In the heart of the Pessac-Léognan Appellation, this fairytale château is set in a romantic landscaped park that has been in the hands of Stella Puel’s family since 1898. Producing predominantly elegant, red organic wines, the 10 hectare vineyard is surrounded by a natural biodiversity of woods, meadows, orchards and marshy wetlands.
Stella is a fifth generation vigneronne and recounts how, “we have always welcomed visitors here since the day I took over 25 years ago, when I just wanted to be able to meet wine lovers personally over a tasting in the cellar. Today this part of our business has expanded enormously, and our numerous projects are handled by my close collaborator, Pascale Laroche.
She is a sporty wine lover and offers a guided tour by bike that begins here, carrying on past half a dozen Pessac-Léognan châteaux before returning for a tasting. We also have tours of the estate by foot, including orienteering games and a wine quiz, and if it rains, well everyone decamps to the cellar and continues with a digital game using iPads. Pascale also runs blending ateliers, with regular art exhibitions in the cellar. And I organise musical events 3 or 4 times a year in the château, concerts that have featured French and international musicians, performing piano recitals, chamber music, lyric performances, jazz bands and slam poets. The venue is right here in the living room of my home for a limited audience of 50 people, followed by a tasting afterwards. So we may have a pianist here who the week before was performing in Carnegie Hall in New York. I think they know they are well treated when they hold a concert in Château Bardins.”
Where to eat
In a picture postcard location by a bend on the Dordogne river, this ancient stone auberge has been tastefully renovated while the refined cuisine of chef Thomas l’Hérisson is recognised by a prestigious Michelin star. The other side of the bridge, stop off at Cabestan, where David Durand, one of the Dordogne’s last professional fishermen, sells jars of the Lamprey eel that he catches in the river, cooked in a delicious rich red wine sauce, à la Bordelaise.
This romantic Jardin is the garden restaurant of Château Petit Faurie de Soutard a 200 year-old winery just outside the village of Saint-Emilion.

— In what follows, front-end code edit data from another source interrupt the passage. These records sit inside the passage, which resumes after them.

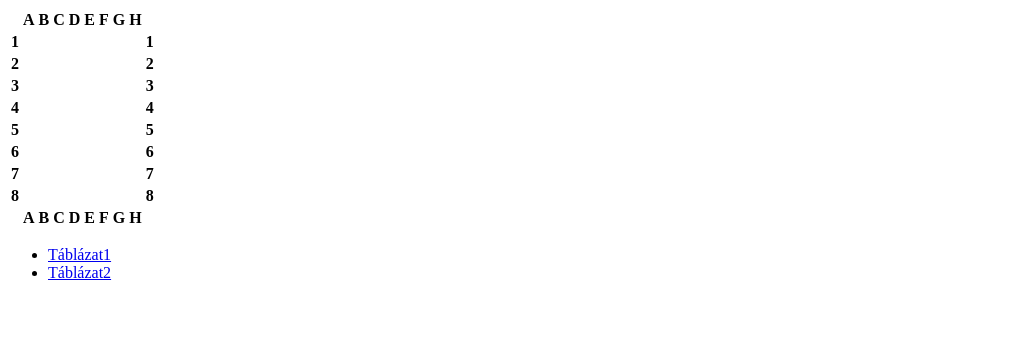
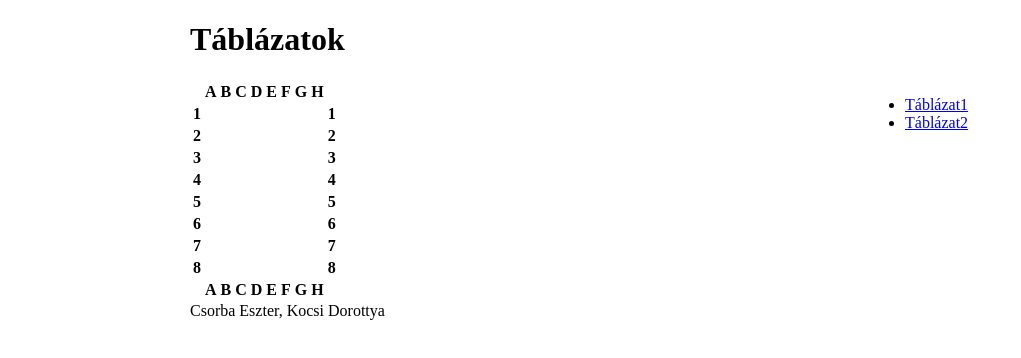
Before and after one commit to csorbaeszter26/gitkozos, a plain HTML site: page index.html in a window 1280 px wide. Shown: the whole page, without its empty margins (0-1021 px from the left). Drawn offline with Linux system fonts and the light colour scheme.

Commit message:
stilus kezdes

```diff
--- a/index.html
+++ b/index.html
@@ -11,8 +11,9 @@
 </head>
     <body>
         <main>
-
-
+            <header>
+                <h1>Táblázatok</h1>
+            </header>
             <article>
                 <table>
                     <tr>
@@ -137,7 +138,6 @@
                     </tr>
                 </table>
             </article>
-
             <nav>
                 <ul>
                     <li>
@@ -148,8 +148,7 @@
                     </li>
                 </ul>
             </nav>
-
-        <footer></footer>
+            <footer>Csorba Eszter, Kocsi Dorottya</footer>
         </main>
     </body>
 </html>
--- a/stilus.css
+++ b/stilus.css
@@ -0,0 +1,31 @@
+body {
+    width: 90%;
+    max-width: 900px;
+    margin: auto;
+    background-size: cover;
+}
+
+main {
+    display: grid;
+    grid-template-columns: 3fr 1fr;
+    grid-template-areas:
+        "h h"
+        "a n"
+        "f f";
+}
+
+article {
+    grid-area: a;
+}
+
+nav {
+    grid-area: n;
+}
+
+footer {
+    grid-area: f;
+}
+
+header {
+    grid-area: h;
+}
```
Lines whose indentation alone changed are shown as unchanged.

The sunny terrace overlooks both vineyards and a vegetable garden where chef Stéphane Casset grows ingredients for his recipes like tuna served with a green pepper gazpacho and grilled fennel
Where to stay
Just outside the wine making town of Fronsac, this magnificent 18th century chateau is surrounded by an immense vineyard, visible from miles around by its giant 12 metre high silver cockerel statue, Le Coq. Cottages by the cellar have been tastefully transformed into cosy B&B accommodation, with a spa and jacuzzi, wine tasting and casual dining area. For a really special occasion, it is possible to rent the entire château itself.
What to do
For wine tourists looking for a quirky, highly original guided tour around the vineyards of Bordeaux, rather than heading off independently, it is impossible to beat Rétro Tour who drive adventurous visitors in the sidecar of their retro motorbikes, discovering the chateaux of the Médoc and Saint-Emilion.